| What you will do |
All the entries below should be reproduced exactly.

*** Data for review ***

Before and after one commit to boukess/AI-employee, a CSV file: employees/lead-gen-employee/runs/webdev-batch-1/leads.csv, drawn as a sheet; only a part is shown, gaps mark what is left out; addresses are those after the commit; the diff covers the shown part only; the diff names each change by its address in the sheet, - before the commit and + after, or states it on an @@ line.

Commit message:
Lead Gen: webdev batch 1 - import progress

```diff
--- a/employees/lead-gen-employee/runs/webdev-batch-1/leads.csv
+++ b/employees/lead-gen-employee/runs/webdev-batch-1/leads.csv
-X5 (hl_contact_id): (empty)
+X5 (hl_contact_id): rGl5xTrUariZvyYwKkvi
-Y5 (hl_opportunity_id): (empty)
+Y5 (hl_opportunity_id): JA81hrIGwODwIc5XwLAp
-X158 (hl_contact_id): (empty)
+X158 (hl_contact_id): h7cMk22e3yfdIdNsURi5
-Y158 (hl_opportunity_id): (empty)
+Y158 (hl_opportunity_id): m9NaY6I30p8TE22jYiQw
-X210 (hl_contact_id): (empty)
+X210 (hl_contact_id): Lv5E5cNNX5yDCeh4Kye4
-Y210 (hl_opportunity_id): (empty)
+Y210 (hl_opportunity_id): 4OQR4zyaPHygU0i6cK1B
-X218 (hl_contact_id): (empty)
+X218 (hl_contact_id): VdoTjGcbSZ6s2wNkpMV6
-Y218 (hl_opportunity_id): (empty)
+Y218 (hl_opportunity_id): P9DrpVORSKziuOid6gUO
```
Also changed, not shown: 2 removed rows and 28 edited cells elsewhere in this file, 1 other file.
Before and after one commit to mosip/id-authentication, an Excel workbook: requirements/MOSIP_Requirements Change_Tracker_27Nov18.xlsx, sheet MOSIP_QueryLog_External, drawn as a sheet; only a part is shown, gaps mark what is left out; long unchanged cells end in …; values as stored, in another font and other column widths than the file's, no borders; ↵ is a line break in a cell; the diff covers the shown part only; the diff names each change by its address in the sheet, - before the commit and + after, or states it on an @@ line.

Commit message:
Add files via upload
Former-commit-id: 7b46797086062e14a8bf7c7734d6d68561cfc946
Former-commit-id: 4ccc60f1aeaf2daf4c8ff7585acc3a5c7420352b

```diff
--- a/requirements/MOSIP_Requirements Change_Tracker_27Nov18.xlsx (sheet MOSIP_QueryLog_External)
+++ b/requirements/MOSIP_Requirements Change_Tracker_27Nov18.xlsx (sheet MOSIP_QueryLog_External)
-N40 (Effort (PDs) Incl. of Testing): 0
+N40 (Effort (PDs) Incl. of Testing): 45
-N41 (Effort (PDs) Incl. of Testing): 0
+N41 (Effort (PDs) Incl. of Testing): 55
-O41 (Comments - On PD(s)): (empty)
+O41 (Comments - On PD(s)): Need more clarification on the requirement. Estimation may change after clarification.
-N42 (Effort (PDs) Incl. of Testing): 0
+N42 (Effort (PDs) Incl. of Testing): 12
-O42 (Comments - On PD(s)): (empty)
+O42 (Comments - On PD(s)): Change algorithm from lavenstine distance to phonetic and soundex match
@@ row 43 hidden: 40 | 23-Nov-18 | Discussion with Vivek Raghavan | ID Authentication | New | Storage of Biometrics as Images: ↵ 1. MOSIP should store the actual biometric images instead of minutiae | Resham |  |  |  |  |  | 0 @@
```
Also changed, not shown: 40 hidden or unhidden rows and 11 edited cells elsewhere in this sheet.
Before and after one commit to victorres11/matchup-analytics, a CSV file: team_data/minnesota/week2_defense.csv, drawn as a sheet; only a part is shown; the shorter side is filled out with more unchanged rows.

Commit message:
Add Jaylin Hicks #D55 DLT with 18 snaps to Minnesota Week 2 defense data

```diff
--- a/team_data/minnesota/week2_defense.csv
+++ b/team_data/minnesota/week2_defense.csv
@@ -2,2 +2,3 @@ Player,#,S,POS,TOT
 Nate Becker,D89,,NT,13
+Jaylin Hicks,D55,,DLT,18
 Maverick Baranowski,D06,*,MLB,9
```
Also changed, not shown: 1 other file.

*** End of Data for review ***

| Response to this exercise |
Before and after one commit to boukess/AI-employee, a CSV file: employees/lead-gen-employee/runs/webdev-batch-1/leads.csv, drawn as a sheet; only a part is shown, gaps mark what is left out; addresses are those after the commit; the diff covers the shown part only; the diff names each change by its address in the sheet, - before the commit and + after, or states it on an @@ line.

Commit message:
Lead Gen: webdev batch 1 - import progress

```diff
--- a/employees/lead-gen-employee/runs/webdev-batch-1/leads.csv
+++ b/employees/lead-gen-employee/runs/webdev-batch-1/leads.csv
-X5 (hl_contact_id): (empty)
+X5 (hl_contact_id): rGl5xTrUariZvyYwKkvi
-Y5 (hl_opportunity_id): (empty)
+Y5 (hl_opportunity_id): JA81hrIGwODwIc5XwLAp
-X158 (hl_contact_id): (empty)
+X158 (hl_contact_id): h7cMk22e3yfdIdNsURi5
-Y158 (hl_opportunity_id): (empty)
+Y158 (hl_opportunity_id): m9NaY6I30p8TE22jYiQw
-X210 (hl_contact_id): (empty)
+X210 (hl_contact_id): Lv5E5cNNX5yDCeh4Kye4
-Y210 (hl_opportunity_id): (empty)
+Y210 (hl_opportunity_id): 4OQR4zyaPHygU0i6cK1B
-X218 (hl_contact_id): (empty)
+X218 (hl_contact_id): VdoTjGcbSZ6s2wNkpMV6
-Y218 (hl_opportunity_id): (empty)
+Y218 (hl_opportunity_id): P9DrpVORSKziuOid6gUO
```
Also changed, not shown: 2 removed rows and 28 edited cells elsewhere in this file, 1 other file.
Before and after one commit to mosip/id-authentication, an Excel workbook: requirements/MOSIP_Requirements Change_Tracker_27Nov18.xlsx, sheet MOSIP_QueryLog_External, drawn as a sheet; only a part is shown, gaps mark what is left out; long unchanged cells end in …; values as stored, in another font and other column widths than the file's, no borders; ↵ is a line break in a cell; the diff covers the shown part only; the diff names each change by its address in the sheet, - before the commit and + after, or states it on an @@ line.

Commit message:
Add files via upload
Former-commit-id: 7b46797086062e14a8bf7c7734d6d68561cfc946
Former-commit-id: 4ccc60f1aeaf2daf4c8ff7585acc3a5c7420352b

```diff
--- a/requirements/MOSIP_Requirements Change_Tracker_27Nov18.xlsx (sheet MOSIP_QueryLog_External)
+++ b/requirements/MOSIP_Requirements Change_Tracker_27Nov18.xlsx (sheet MOSIP_QueryLog_External)
-N40 (Effort (PDs) Incl. of Testing): 0
+N40 (Effort (PDs) Incl. of Testing): 45
-N41 (Effort (PDs) Incl. of Testing): 0
+N41 (Effort (PDs) Incl. of Testing): 55
-O41 (Comments - On PD(s)): (empty)
+O41 (Comments - On PD(s)): Need more clarification on the requirement. Estimation may change after clarification.
-N42 (Effort (PDs) Incl. of Testing): 0
+N42 (Effort (PDs) Incl. of Testing): 12
-O42 (Comments - On PD(s)): (empty)
+O42 (Comments - On PD(s)): Change algorithm from lavenstine distance to phonetic and soundex match
@@ row 43 hidden: 40 | 23-Nov-18 | Discussion with Vivek Raghavan | ID Authentication | New | Storage of Biometrics as Images: ↵ 1. MOSIP should store the actual biometric images instead of minutiae | Resham |  |  |  |  |  | 0 @@
```
Also changed, not shown: 40 hidden or unhidden rows and 11 edited cells elsewhere in this sheet.
Before and after one commit to victorres11/matchup-analytics, a CSV file: team_data/minnesota/week2_defense.csv, drawn as a sheet; only a part is shown; the shorter side is filled out with more unchanged rows.

Commit message:
Add Jaylin Hicks #D55 DLT with 18 snaps to Minnesota Week 2 defense data

```diff
--- a/team_data/minnesota/week2_defense.csv
+++ b/team_data/minnesota/week2_defense.csv
@@ -2,2 +2,3 @@ Player,#,S,POS,TOT
 Nate Becker,D89,,NT,13
+Jaylin Hicks,D55,,DLT,18
 Maverick Baranowski,D06,*,MLB,9
```
Also changed, not shown: 1 other file.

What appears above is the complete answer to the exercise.